──────── Data to use

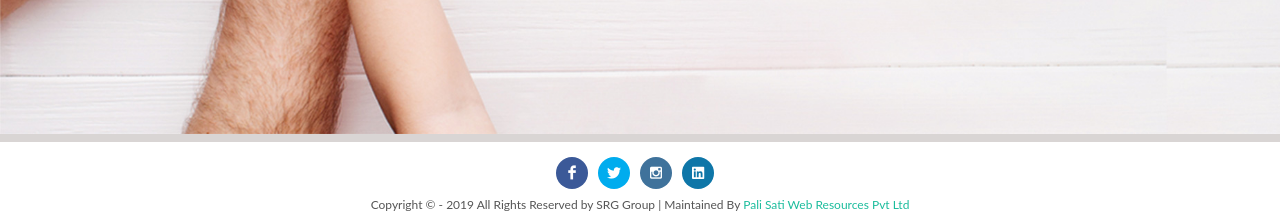
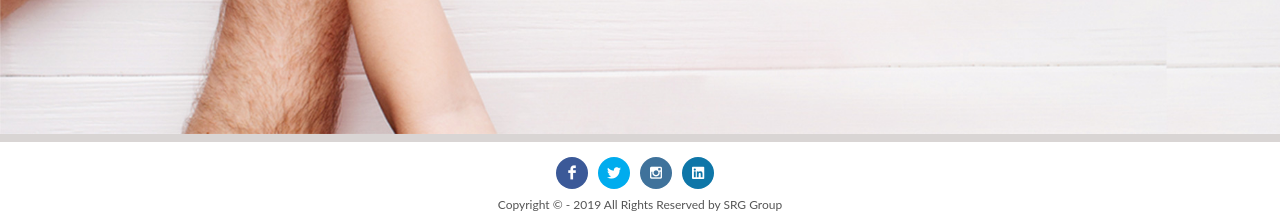
Before and after one commit to Meritum-Solutions/srg-website, a WordPress theme: template index.php in a window 1280 px wide. Shown: the part 5050-5271 px from the top of the page. Run offline with PHP 8.4 and a stand-in for WordPress, Linux system fonts and the light colour scheme; the site name, menu and one post (Sample post) are stand-ins, and other content is empty; some libraries are stand-ins or nearby versions; some web fonts are replaced.

Commit message:
removing the maintained by

```diff
--- a/inc-footer.php
+++ b/inc-footer.php
@@ -73,7 +73,7 @@ FOR LASTING RELATIONSHIPS</div>
 
 						<!--<div class="copyright-links" style="padding-bottom:10px;"><a href="#">Terms of Use</a> / <a href="#">Privacy Policy</a></div>-->
 
-                        Copyright &copy; - <?php date("Y") ?> 2019 All Rights Reserved by SRG Group | Maintained By <a href="https://palisatiwebresources.com/" target="_blank">Pali Sati Web Resources Pvt Ltd</a>
+                        Copyright &copy; - <?php date("Y") ?> 2019 All Rights Reserved by SRG Group
 						<script async src='https://d2mpatx37cqexb.cloudfront.net/delightchat-whatsapp-widget/embeds/embed.min.js'></script>
         <script>
           var wa_btnSetting = {"btnColor":"#16BE45","ctaText":"","cornerRadius":40,"marginBottom":20,"marginLeft":20,"marginRight":20,"btnPosition":"right","whatsAppNumber":"919825211582","welcomeMessage":"Hi, inquiry via web to know about SRG Ply","zIndex":999999,"btnColorScheme":"light"};
```
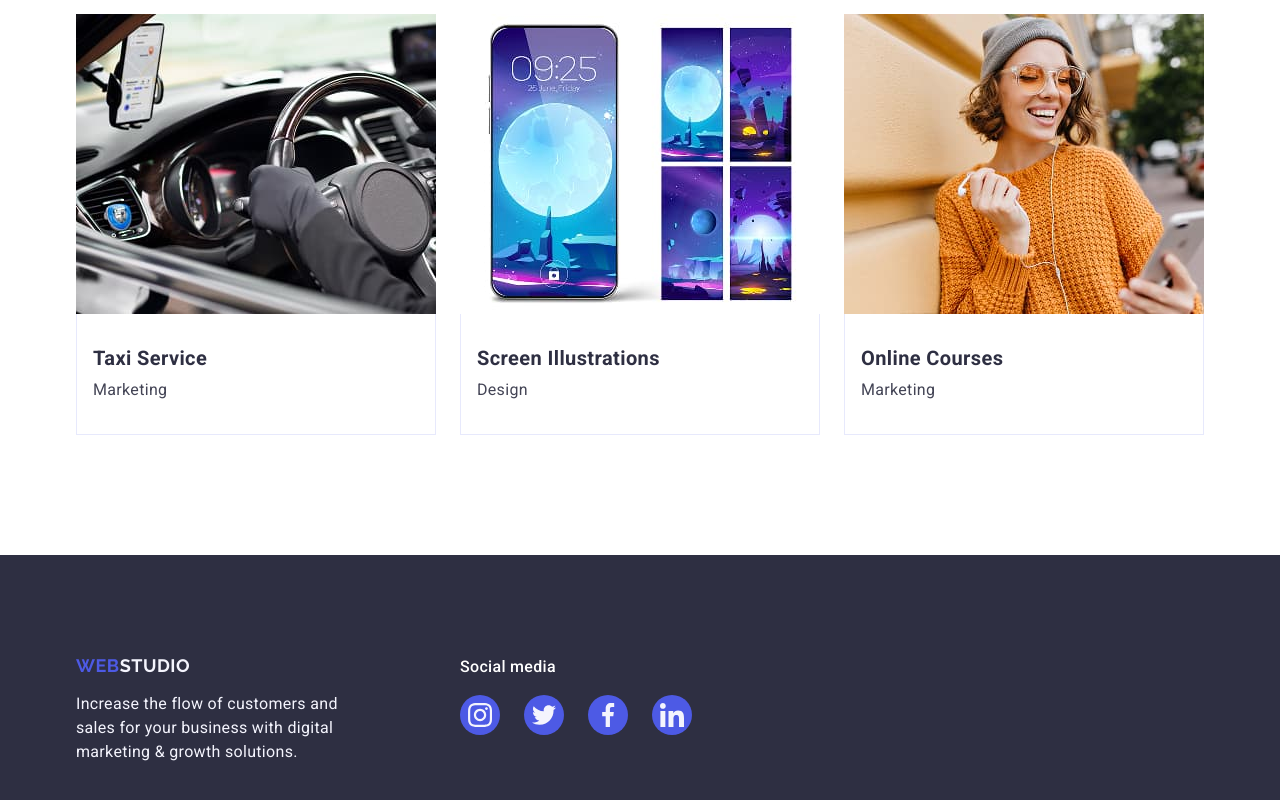
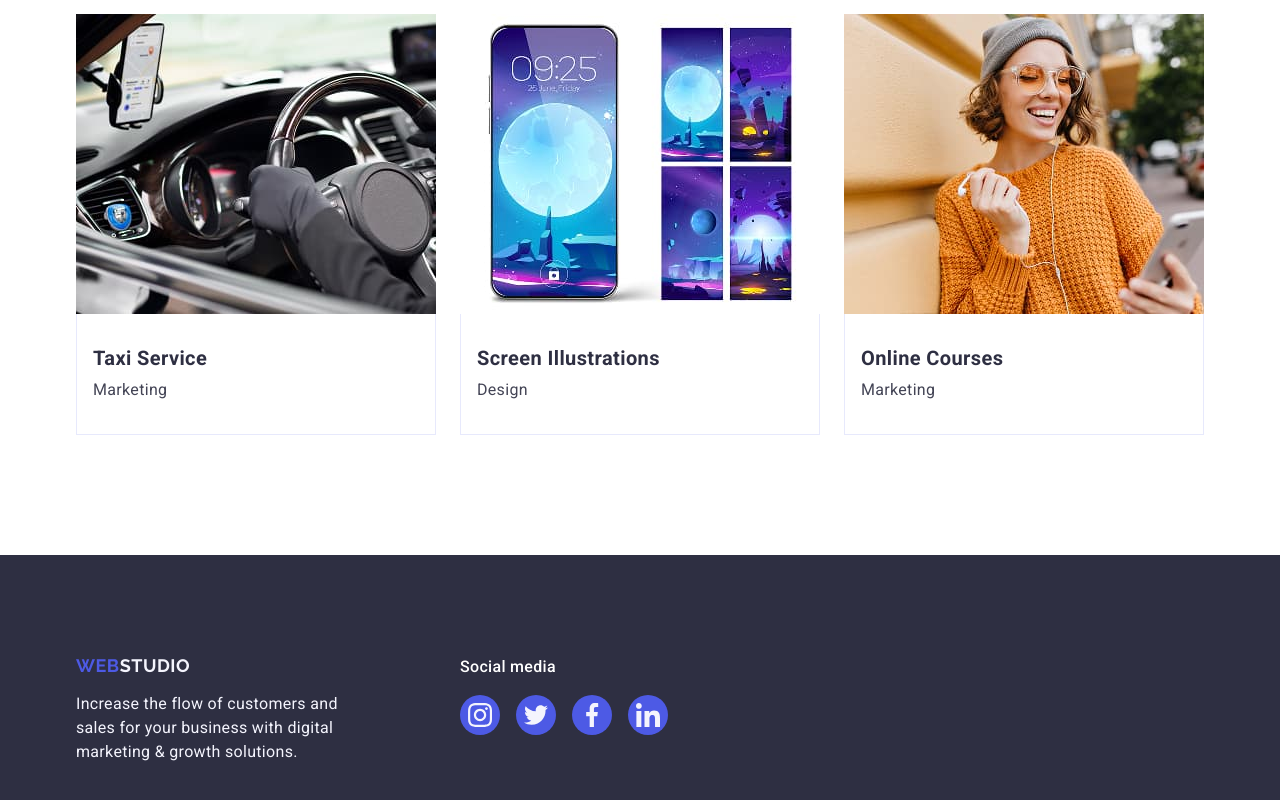
Before and after one commit to AA0001BP/vikusia, a plain HTML site: page index.html in a window 1280 px wide. Shown: the part 2604-3404 px from the top of the page. Drawn offline with nearby package versions, Linux system fonts and the light colour scheme.

Commit message:
first commit3

```diff
--- a/css/styles.css
+++ b/css/styles.css
@@ -649,9 +649,9 @@ a {
     margin-bottom: 16px;
 }
 
-.social-list {
+.page-footer .social-list {
     display: flex;
-    gap: 24px;
+    gap: 16px;
     list-style: none;
     padding: 0;
     margin: 0;
```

────────────────

## Task instructions
Rewrite the data above exactly as given, but omit the images.

## Written answer
Before and after one commit to Meritum-Solutions/srg-website, a WordPress theme: template index.php in a window 1280 px wide. Shown: the part 5050-5271 px from the top of the page. Run offline with PHP 8.4 and a stand-in for WordPress, Linux system fonts and the light colour scheme; the site name, menu and one post (Sample post) are stand-ins, and other content is empty; some libraries are stand-ins or nearby versions; some web fonts are replaced.

Commit message:
removing the maintained by

```diff
--- a/inc-footer.php
+++ b/inc-footer.php
@@ -73,7 +73,7 @@ FOR LASTING RELATIONSHIPS</div>
 
 						<!--<div class="copyright-links" style="padding-bottom:10px;"><a href="#">Terms of Use</a> / <a href="#">Privacy Policy</a></div>-->
 
-                        Copyright &copy; - <?php date("Y") ?> 2019 All Rights Reserved by SRG Group | Maintained By <a href="https://palisatiwebresources.com/" target="_blank">Pali Sati Web Resources Pvt Ltd</a>
+                        Copyright &copy; - <?php date("Y") ?> 2019 All Rights Reserved by SRG Group
 						<script async src='https://d2mpatx37cqexb.cloudfront.net/delightchat-whatsapp-widget/embeds/embed.min.js'></script>
         <script>
           var wa_btnSetting = {"btnColor":"#16BE45","ctaText":"","cornerRadius":40,"marginBottom":20,"marginLeft":20,"marginRight":20,"btnPosition":"right","whatsAppNumber":"919825211582","welcomeMessage":"Hi, inquiry via web to know about SRG Ply","zIndex":999999,"btnColorScheme":"light"};
```
Before and after one commit to AA0001BP/vikusia, a plain HTML site: page index.html in a window 1280 px wide. Shown: the part 2604-3404 px from the top of the page. Drawn offline with nearby package versions, Linux system fonts and the light colour scheme.

Commit message:
first commit3

```diff
--- a/css/styles.css
+++ b/css/styles.css
@@ -649,9 +649,9 @@ a {
     margin-bottom: 16px;
 }
 
-.social-list {
+.page-footer .social-list {
     display: flex;
-    gap: 24px;
+    gap: 16px;
     list-style: none;
     padding: 0;
     margin: 0;
```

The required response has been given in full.